■ Task to carry out
Which lines of the entries contain the word "docs"? Please list them.

■ Extracted entries
========

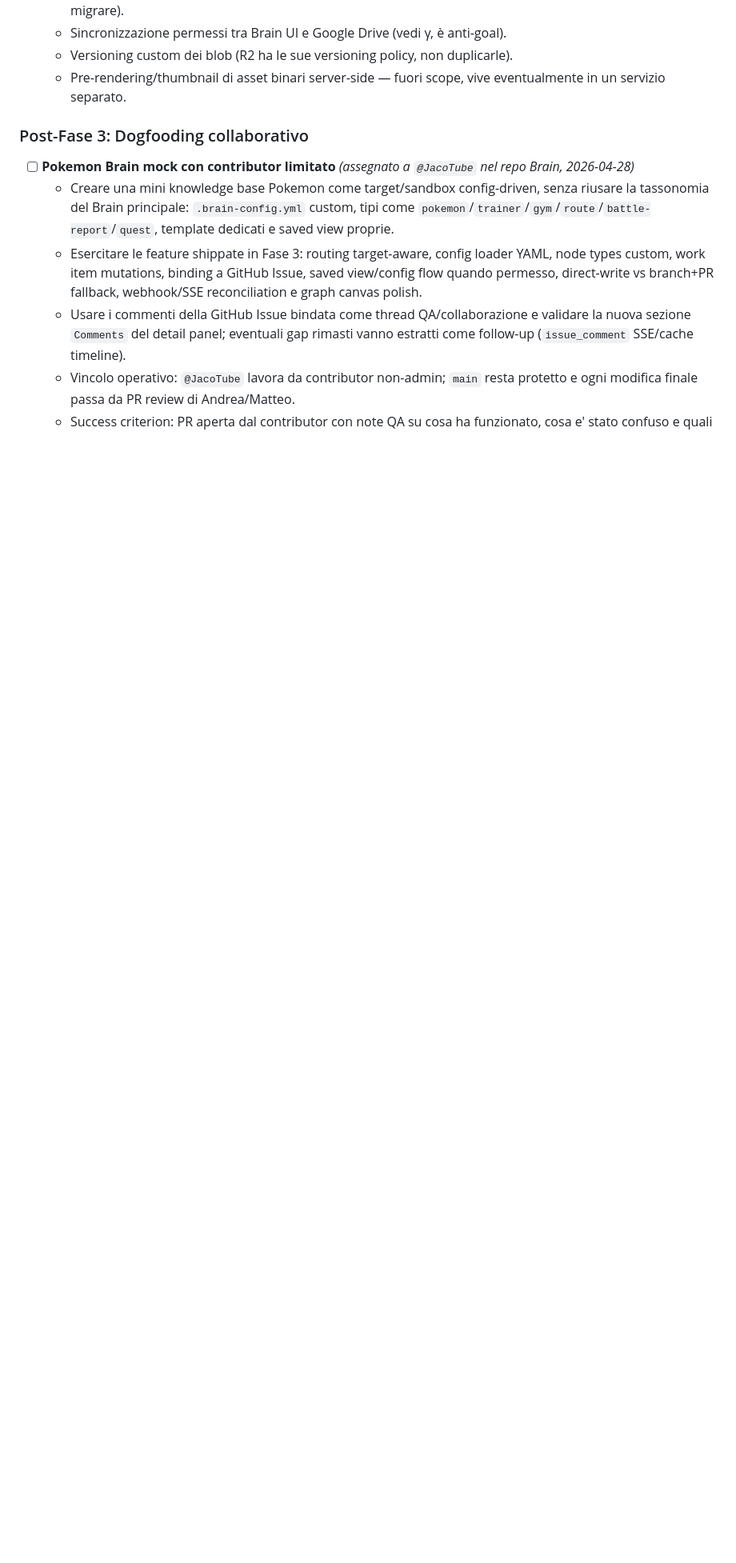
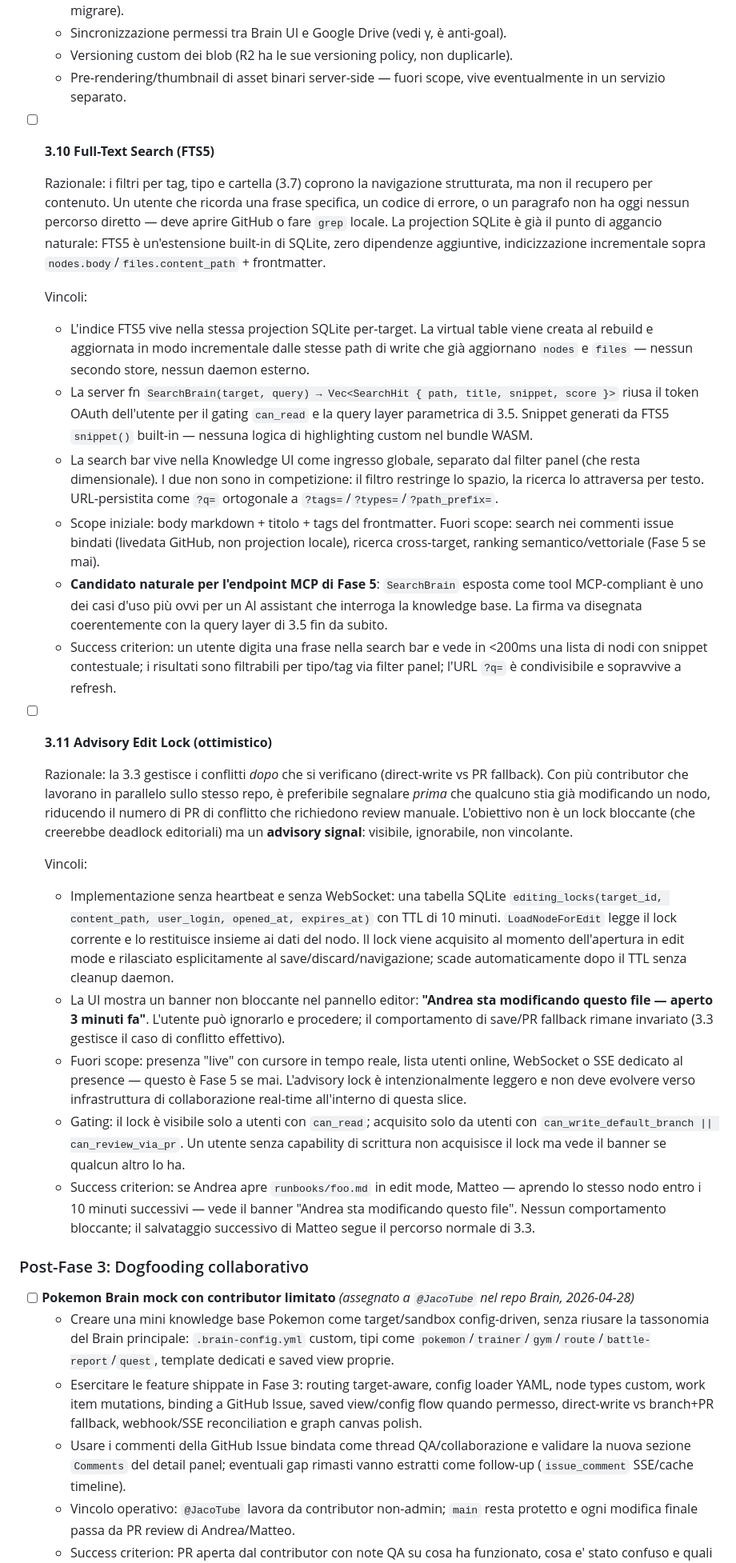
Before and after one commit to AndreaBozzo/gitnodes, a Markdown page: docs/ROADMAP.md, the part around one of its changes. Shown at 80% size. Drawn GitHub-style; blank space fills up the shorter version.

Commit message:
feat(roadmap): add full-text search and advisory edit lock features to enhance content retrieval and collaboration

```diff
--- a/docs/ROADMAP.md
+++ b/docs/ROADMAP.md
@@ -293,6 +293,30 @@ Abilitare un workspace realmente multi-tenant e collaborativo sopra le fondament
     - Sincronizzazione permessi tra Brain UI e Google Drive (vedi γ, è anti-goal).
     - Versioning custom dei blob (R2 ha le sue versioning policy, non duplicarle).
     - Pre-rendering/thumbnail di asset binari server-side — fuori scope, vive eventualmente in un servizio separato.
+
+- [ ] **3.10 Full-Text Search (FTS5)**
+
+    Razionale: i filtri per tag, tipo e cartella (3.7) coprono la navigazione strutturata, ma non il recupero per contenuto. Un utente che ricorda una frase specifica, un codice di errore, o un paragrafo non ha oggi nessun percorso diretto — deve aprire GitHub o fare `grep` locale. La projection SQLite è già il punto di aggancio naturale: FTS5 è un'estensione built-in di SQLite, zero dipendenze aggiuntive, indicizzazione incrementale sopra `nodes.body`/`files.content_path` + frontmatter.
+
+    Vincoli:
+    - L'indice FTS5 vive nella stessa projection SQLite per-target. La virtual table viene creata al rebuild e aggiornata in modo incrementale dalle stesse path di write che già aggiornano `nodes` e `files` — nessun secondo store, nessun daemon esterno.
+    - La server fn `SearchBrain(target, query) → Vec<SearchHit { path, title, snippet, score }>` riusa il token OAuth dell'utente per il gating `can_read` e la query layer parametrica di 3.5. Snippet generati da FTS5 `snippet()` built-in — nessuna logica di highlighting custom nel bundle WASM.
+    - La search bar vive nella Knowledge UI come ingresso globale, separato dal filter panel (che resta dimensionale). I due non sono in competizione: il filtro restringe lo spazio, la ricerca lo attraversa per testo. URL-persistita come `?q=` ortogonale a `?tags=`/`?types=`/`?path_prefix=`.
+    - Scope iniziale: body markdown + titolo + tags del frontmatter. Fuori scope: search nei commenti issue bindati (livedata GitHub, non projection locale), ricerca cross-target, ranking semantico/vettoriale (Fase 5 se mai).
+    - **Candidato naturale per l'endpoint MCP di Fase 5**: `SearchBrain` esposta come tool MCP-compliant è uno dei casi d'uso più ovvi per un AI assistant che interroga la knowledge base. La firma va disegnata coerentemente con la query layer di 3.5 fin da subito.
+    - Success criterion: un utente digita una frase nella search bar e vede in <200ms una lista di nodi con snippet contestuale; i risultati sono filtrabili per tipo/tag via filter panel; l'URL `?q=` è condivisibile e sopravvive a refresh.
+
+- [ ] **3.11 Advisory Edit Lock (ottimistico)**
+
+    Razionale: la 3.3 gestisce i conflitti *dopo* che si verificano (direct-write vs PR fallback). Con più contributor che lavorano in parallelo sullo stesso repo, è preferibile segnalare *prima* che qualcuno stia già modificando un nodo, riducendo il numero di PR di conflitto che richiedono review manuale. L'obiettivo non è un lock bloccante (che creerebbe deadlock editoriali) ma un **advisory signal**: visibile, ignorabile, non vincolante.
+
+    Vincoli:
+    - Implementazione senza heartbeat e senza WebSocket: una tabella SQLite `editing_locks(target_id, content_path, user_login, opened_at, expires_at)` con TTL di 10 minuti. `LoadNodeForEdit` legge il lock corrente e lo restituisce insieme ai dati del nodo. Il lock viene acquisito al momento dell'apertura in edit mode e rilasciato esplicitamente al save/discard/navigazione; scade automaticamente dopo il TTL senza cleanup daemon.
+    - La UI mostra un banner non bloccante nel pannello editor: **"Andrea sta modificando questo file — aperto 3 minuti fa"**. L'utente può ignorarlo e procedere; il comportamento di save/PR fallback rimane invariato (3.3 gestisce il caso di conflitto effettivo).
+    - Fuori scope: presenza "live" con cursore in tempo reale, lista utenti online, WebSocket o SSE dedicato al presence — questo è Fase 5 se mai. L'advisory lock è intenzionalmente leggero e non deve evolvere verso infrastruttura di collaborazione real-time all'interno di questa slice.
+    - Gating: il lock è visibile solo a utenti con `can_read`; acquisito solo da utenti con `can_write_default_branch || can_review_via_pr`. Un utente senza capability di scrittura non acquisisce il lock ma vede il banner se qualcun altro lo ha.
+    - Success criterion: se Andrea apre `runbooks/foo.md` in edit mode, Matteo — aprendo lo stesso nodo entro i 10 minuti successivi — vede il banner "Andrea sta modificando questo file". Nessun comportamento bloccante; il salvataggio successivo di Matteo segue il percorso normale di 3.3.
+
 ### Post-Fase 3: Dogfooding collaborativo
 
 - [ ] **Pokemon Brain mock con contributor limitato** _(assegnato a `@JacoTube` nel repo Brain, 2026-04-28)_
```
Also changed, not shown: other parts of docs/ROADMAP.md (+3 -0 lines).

========

■ Response to the exercise
Before and after one commit to AndreaBozzo/gitnodes, a Markdown page: docs/ROADMAP.md, the part around one of its changes. Shown at 80% size. Drawn GitHub-style; blank space fills up the shorter version.
--- a/docs/ROADMAP.md
+++ b/docs/ROADMAP.md
Also changed, not shown: other parts of docs/ROADMAP.md (+3 -0 lines).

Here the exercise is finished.